South African Government Kills Biko Summary

  • Last updated on November 10, 2022

Detained under the Terrorism Act, Stephen Biko became the forty-sixth political detainee to die in the custody of the South African security police. Biko’s death reinforced the growing international outcry against apartheid and strengthened calls for comprehensive economic sanctions and an arms embargo against the state.

Summary of Event

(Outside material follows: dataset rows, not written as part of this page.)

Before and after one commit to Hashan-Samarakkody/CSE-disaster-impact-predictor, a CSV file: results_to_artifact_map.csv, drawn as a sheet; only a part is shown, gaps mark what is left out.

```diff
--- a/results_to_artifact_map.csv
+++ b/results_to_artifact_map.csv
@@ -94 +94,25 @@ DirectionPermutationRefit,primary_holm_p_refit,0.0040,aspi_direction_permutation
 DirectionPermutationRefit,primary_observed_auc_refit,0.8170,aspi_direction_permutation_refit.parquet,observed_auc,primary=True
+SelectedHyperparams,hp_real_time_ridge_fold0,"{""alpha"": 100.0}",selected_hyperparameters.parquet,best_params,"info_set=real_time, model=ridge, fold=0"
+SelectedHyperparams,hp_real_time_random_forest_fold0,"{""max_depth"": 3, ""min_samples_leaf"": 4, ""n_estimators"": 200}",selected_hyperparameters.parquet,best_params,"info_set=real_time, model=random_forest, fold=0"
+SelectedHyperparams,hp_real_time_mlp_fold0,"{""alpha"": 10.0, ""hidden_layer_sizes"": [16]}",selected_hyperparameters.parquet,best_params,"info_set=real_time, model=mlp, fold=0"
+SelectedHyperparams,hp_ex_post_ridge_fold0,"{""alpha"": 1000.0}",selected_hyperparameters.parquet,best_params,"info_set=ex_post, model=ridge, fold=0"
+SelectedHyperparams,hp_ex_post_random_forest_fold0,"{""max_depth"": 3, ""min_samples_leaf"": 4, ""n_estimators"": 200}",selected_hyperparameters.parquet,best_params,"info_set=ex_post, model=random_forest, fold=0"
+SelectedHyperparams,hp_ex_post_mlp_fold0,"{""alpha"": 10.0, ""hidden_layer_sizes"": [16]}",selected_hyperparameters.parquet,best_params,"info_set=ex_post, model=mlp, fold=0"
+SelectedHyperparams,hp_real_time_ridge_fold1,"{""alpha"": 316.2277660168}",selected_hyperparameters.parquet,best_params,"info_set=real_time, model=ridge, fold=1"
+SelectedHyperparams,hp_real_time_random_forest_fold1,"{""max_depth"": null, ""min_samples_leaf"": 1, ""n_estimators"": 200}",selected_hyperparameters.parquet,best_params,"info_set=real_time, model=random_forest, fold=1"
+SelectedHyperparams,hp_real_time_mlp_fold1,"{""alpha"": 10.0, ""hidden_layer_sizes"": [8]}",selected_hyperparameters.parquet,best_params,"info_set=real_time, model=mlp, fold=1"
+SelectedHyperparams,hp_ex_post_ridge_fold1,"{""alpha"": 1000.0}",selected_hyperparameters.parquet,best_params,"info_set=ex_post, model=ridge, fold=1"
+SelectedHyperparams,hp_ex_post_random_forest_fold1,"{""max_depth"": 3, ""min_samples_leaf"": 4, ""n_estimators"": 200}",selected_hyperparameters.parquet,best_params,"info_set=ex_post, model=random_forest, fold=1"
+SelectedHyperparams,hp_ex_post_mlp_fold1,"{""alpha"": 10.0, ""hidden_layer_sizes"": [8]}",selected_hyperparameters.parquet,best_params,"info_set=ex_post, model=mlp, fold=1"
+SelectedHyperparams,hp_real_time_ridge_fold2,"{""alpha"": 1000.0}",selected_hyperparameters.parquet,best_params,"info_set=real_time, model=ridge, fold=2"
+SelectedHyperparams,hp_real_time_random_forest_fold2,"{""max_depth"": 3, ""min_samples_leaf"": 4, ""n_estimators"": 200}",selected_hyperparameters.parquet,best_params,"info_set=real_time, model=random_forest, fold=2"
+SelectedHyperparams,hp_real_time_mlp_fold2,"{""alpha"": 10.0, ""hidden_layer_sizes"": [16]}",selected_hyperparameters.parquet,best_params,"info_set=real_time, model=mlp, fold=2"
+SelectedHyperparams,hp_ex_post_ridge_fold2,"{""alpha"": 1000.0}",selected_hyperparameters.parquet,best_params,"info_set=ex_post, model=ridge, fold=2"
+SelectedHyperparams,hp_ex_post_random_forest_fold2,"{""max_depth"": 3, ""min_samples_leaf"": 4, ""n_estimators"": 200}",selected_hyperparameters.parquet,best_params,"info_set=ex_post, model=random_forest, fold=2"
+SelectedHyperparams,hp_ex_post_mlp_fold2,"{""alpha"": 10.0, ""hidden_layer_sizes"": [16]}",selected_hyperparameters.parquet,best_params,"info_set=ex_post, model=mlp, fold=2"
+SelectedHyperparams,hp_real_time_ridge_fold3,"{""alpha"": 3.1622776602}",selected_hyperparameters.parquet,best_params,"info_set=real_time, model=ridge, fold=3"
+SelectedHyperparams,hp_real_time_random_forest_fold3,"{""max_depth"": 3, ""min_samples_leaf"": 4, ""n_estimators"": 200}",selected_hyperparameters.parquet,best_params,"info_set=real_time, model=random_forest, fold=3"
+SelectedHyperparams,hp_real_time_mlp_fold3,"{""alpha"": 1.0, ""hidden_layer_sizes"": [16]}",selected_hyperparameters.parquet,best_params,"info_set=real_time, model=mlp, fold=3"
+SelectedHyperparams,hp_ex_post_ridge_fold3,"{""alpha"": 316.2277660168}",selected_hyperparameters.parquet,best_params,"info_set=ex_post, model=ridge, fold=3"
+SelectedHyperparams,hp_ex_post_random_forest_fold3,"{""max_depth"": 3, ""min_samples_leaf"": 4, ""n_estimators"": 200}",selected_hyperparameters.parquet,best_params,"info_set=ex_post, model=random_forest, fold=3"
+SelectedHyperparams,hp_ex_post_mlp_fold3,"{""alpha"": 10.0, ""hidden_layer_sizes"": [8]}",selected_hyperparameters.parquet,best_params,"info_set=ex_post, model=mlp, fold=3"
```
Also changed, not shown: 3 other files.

Apartheid, the policy of institutionalized racial domination and exploitation imposed in South Africa, was denounced by the United Nations as a flagrant violation of the U.N. Charter and of the Universal Declaration of Human Rights. Apartheid caused immense suffering and the forced removal of millions of Africans from their homes. Its enforcement entailed ruthless repression and the denial of basic human and political rights. Apartheid, based on fundamental premises of racial superiority and separation, became the official ideology of South Africa in 1948 with the electoral victory of the Nationalist Party. The apartheid system persisted into the 1990’s, and only in 1991 did President F. W. de Klerk De Klerk, F. W. begin to dismantle it. In one of the great political miracles of world history, all legal vestiges of apartheid were removed from South Africa by 1994, and the country had a new constitution with some of the strongest protections of human rights in the world. Apartheid;resistance and protest South Africa;human rights abuses [kw]South African Government Kills Biko (Sept., 1977) [kw]Government Kills Biko, South African (Sept., 1977) [kw]Kills Biko, South African Government (Sept., 1977) [kw]Biko, South African Government Kills (Sept., 1977) Apartheid;resistance and protest South Africa;human rights abuses [g]Africa;Sept., 1977: South African Government Kills Biko[02960] [g]South Africa;Sept., 1977: South African Government Kills Biko[02960] [c]Human rights;Sept., 1977: South African Government Kills Biko[02960] [c]Terrorism, atrocities, and war crimes;Sept., 1977: South African Government Kills Biko[02960] Biko, Stephen Goosen, Pieter Kruger, James T. Prins, Marthinus Vorster, John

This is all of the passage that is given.